◆ EXERCISE GOAL
From the entries that follow, pick out all lines holding "alto".

(Before-and-after change data)

+ + + + + + +

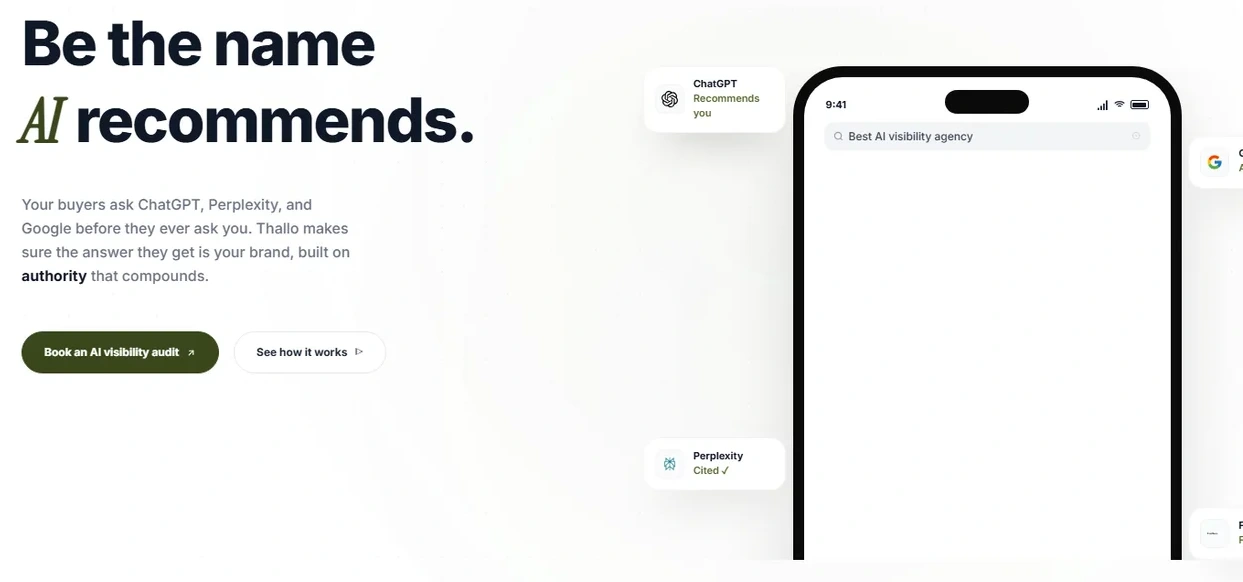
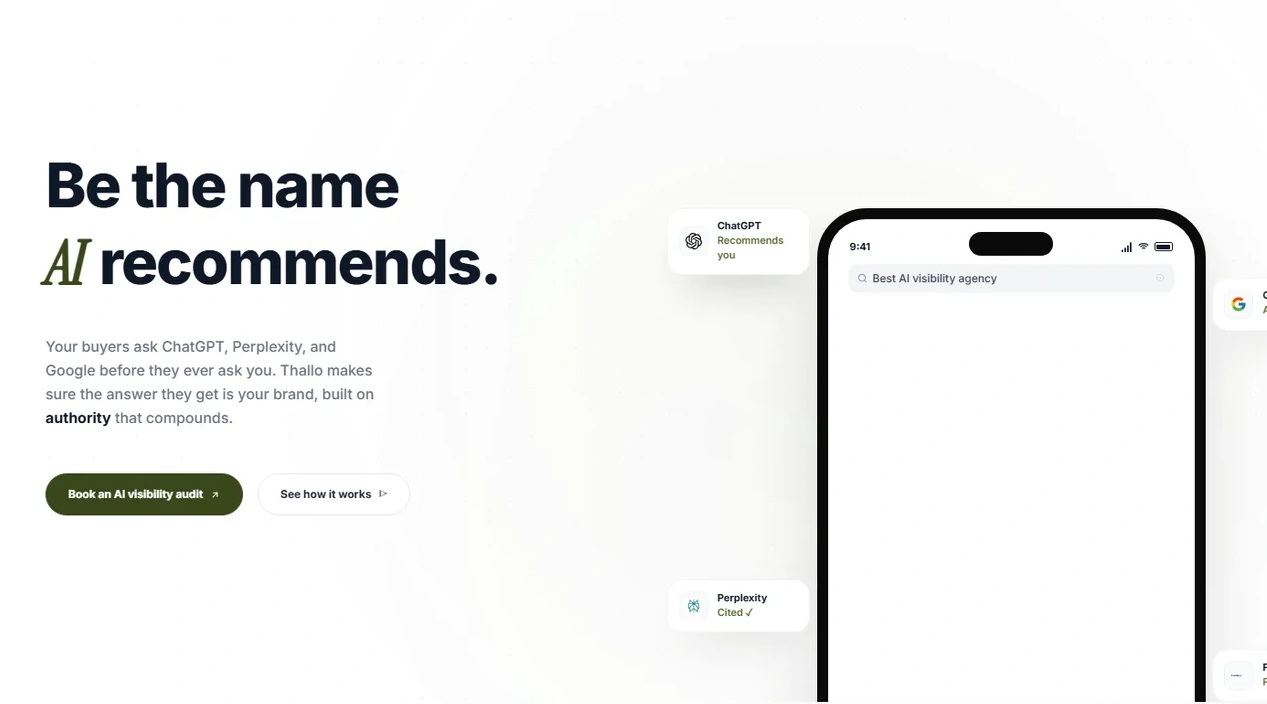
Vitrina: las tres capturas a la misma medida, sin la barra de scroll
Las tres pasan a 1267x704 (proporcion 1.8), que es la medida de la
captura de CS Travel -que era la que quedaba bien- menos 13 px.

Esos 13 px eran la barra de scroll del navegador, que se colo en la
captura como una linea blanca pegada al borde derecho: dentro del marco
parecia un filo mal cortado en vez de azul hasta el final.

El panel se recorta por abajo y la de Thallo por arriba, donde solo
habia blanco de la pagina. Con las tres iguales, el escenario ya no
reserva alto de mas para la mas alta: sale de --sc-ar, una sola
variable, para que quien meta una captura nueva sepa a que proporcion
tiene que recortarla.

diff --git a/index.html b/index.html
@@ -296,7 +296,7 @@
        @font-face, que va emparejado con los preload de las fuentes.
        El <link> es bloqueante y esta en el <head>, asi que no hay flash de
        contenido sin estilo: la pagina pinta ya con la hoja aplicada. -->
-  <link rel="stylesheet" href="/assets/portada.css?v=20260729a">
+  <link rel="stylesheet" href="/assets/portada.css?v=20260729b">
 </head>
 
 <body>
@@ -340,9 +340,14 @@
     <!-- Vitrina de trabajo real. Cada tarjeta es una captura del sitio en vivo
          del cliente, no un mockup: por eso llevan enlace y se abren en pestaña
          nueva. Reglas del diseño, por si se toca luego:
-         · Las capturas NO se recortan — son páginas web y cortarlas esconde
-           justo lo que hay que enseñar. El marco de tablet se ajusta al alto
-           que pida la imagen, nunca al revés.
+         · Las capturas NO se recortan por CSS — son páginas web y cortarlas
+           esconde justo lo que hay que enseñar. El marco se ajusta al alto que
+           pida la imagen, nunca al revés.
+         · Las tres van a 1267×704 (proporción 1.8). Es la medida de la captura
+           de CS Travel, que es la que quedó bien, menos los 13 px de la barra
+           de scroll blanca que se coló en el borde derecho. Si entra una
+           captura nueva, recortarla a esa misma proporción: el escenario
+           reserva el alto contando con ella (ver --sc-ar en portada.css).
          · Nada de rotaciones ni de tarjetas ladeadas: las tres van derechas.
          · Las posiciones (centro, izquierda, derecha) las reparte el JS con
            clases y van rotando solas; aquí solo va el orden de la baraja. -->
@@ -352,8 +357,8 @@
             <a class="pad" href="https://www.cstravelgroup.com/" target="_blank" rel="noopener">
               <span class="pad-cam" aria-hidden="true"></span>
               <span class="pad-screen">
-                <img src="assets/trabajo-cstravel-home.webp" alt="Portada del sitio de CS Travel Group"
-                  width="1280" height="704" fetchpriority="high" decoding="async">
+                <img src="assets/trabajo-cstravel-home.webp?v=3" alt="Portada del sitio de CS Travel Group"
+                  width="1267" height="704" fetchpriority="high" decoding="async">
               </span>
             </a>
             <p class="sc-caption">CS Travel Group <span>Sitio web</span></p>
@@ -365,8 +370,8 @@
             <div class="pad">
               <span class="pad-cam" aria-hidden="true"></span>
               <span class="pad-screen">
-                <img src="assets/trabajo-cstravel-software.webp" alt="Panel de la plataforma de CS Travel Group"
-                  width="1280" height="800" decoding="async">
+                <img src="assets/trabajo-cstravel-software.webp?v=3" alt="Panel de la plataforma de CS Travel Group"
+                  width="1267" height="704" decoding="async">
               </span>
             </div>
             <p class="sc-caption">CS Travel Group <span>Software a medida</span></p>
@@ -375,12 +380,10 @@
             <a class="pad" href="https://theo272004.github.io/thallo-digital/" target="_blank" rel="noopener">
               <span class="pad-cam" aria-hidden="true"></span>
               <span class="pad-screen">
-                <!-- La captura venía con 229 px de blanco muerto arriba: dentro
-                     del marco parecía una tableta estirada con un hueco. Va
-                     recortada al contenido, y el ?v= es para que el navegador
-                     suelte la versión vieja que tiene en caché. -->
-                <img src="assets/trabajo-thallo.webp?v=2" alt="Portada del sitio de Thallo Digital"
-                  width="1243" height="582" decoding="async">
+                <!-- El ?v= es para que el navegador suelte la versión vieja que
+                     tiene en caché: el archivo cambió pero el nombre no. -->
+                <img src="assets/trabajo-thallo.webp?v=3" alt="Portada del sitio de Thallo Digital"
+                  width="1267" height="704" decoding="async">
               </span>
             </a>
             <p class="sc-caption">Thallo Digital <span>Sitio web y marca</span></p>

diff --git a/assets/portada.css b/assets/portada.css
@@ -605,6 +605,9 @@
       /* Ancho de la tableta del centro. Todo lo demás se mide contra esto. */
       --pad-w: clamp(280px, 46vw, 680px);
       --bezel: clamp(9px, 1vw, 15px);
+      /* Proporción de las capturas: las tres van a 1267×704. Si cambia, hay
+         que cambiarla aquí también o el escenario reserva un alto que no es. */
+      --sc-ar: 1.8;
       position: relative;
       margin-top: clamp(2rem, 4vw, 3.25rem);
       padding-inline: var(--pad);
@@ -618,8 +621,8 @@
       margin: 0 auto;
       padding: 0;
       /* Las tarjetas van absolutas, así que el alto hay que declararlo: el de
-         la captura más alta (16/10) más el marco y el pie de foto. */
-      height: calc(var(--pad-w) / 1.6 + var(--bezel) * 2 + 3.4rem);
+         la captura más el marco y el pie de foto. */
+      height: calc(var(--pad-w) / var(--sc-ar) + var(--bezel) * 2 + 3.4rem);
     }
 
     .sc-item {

+ + + + + + +

◆ EXERCISE ANSWER
reserva alto de mas para la mas alta: sale de --sc-ar, una sola
-           justo lo que hay que enseñar. El marco de tablet se ajusta al alto
+           esconde justo lo que hay que enseñar. El marco se ajusta al alto que
+           reserva el alto contando con ella (ver --sc-ar en portada.css).
+         que cambiarla aquí también o el escenario reserva un alto que no es. */
       /* Las tarjetas van absolutas, así que el alto hay que declararlo: el de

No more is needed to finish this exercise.